> [WORK REQUEST] Within the entries underneath, how many lines include the string "haven"? State only the number.

───── DATA SUPPLIED ─────

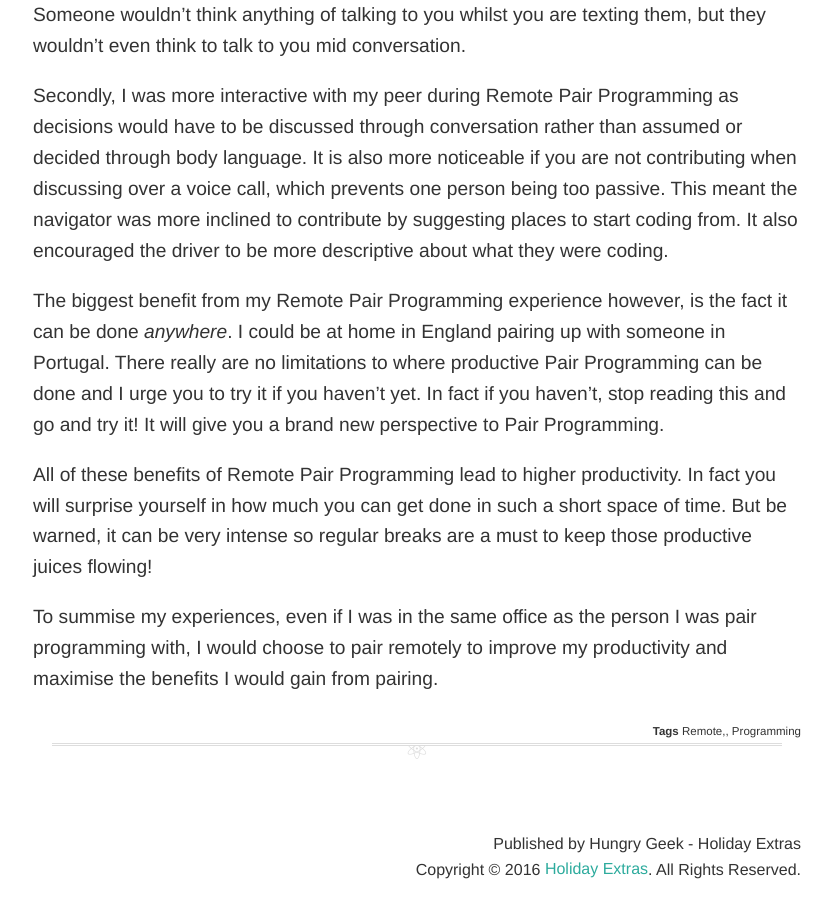
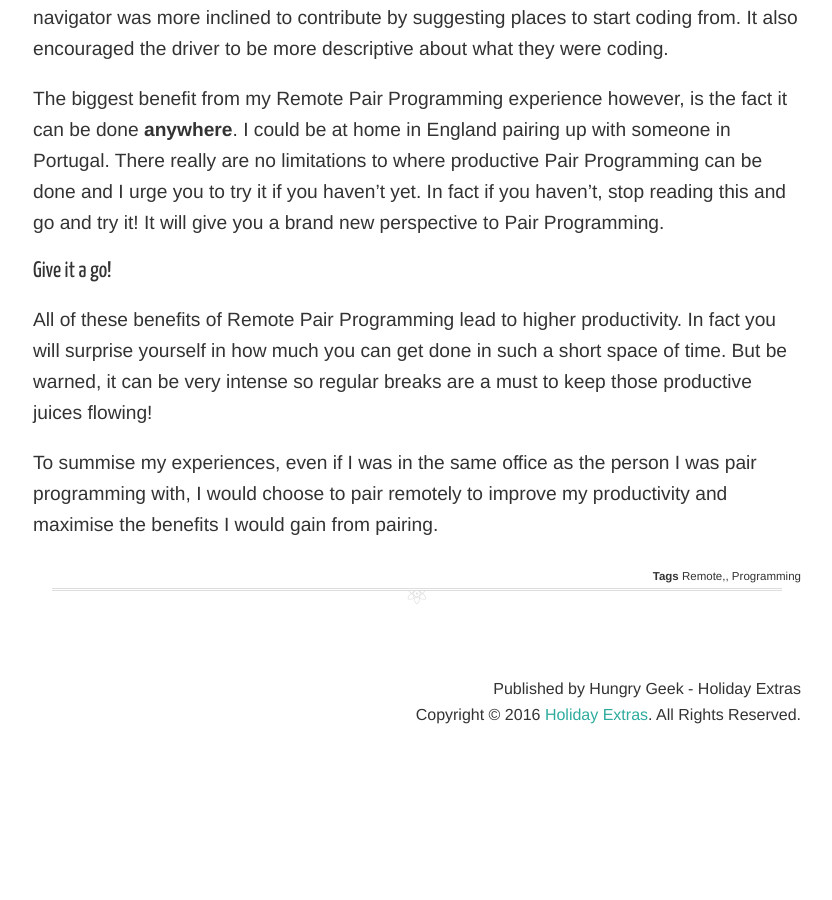
Before and after one commit to holidayextras/holidayextras.github.com, a Jekyll site: the page built from _posts/2016-02-10-remote-pair-programming.md, in a window 1280 px wide and 900 px high, scrolled down 2388 px. Shown: the whole window, without its empty margins (223-1055 px from the left). Built offline with Jekyll 4.4.1, drawn with Linux system fonts in a browser that asks for light colours; nearby versions of some CDN libraries; comment, search, counter and statistics services are not loaded; after the commit the page ends 3135 px from its top, so only the background shows below that.

Commit message:
Update 2016-02-10-remote-pair-programming.md

```diff
--- a/_posts/2016-02-10-remote-pair-programming.md
+++ b/_posts/2016-02-10-remote-pair-programming.md
@@ -8,11 +8,11 @@
 excerpt: Pair programming like never before.
 ---
 
-# What is Pair Programming?
+### What is Pair Programming?
 
 Pair Programming is a buzz word in our industry that is interpreted in various ways. It has many advantages but only when implemented in the correct way. No one has ever been trained on the 'best pair programming methods' or educated in how to make the most of pair programming. Most of us have tried it but usually we succumb to the common pitfalls of pair programing. Hopefully this post will encourage you to try pair programming and benefit as much as I do from implementing it in the best way possible.
 
-# My Pair Programming Struggle
+### My Pair Programming Struggle
 
 The biggest pitfall of Pair Programming would be not getting the balance of driving correct. Perhaps where one person does all the driving whilst the other passively sits and observes. Or maybe where one person doesn't want to get involved and contribute to the task at hand, forcing the driver to do the work on their own. I admit I have been guilty of both in the past and didn't benefit from the experiences.
 
@@ -20,13 +20,13 @@
 
 From then on I stayed more focussed when pairing, swapped roles more frequently and ensured I was contributing to the work. I also made sure to ask questions whenever I didn't fully understand something, so that I wasn't just typing for my peer. This made my pair programming experiences more beneficial, both to myself and my peer.
 
-# Remote Pair Programming?
+### Remote Pair Programming?
 
 One day I was introduced to a concept that I didn't even realise existed before; Remote Pair Programming. This sounds like a paradox, as how can you swap drivers whilst interacting and contributing to a single task when you're not sitting in a pair? At least that was my first thought when the idea was proposed. This was when I was introduced to [Screenhero](https://screenhero.com/).
 
 I'm sure the majority of you have used Google Hangouts at some point in the past, whether to call someone in for a meeting or maybe even for a video conference. The principle behind [Screenhero](https://screenhero.com/) is very similar. You call a peer, yet only with voice chat. However, you have the option to 'share your screen'. You might ask how this is different to Google Hangouts ScreenShare? Well, this is where [Screenhero](https://screenhero.com/) really stands out. You and your peer both have access to a shared screen, each with your own cursor to interact as if the screen was your own. This mimics the behaviour of sitting next to your peer and in fact makes swapping drivers easier, as all you have to do is start typing. No chair swapping, screen adjusting necessary. Awesome right!?
 
-# My hero
+### My hero
 
 I won't go into the bells and whistles of [Screenhero](https://screenhero.com/) as I don't want to ruin the you feeling you will get when you discover its' magic, but I will give you the benefits I found from using it.
 
@@ -34,7 +34,9 @@
 
 Secondly, I was more interactive with my peer during Remote Pair Programming as decisions would have to be discussed through conversation rather than assumed or decided through body language. It is also more noticeable if you are not contributing when discussing over a voice call, which prevents one person being too passive. This meant the navigator was more inclined to contribute by suggesting places to start coding from. It also encouraged the driver to be more descriptive about what they were coding.
 
-The biggest benefit from my Remote Pair Programming experience however, is the fact it can be done *anywhere*. I could be at home in England pairing up with someone in Portugal. There really are no limitations to where productive Pair Programming can be done and I urge you to try it if you haven't yet. In fact if you haven't, stop reading this and go and try it! It will give you a brand new perspective to Pair Programming.
+The biggest benefit from my Remote Pair Programming experience however, is the fact it can be done **anywhere**. I could be at home in England pairing up with someone in Portugal. There really are no limitations to where productive Pair Programming can be done and I urge you to try it if you haven't yet. In fact if you haven't, stop reading this and go and try it! It will give you a brand new perspective to Pair Programming.
+
+### Give it a go!
 
 All of these benefits of Remote Pair Programming lead to higher productivity. In fact you will surprise yourself in how much you can get done in such a short space of time. But be warned, it can be very intense so regular breaks are a must to keep those productive juices flowing!
 
```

─────

> [RESULT OF THE TASK] 2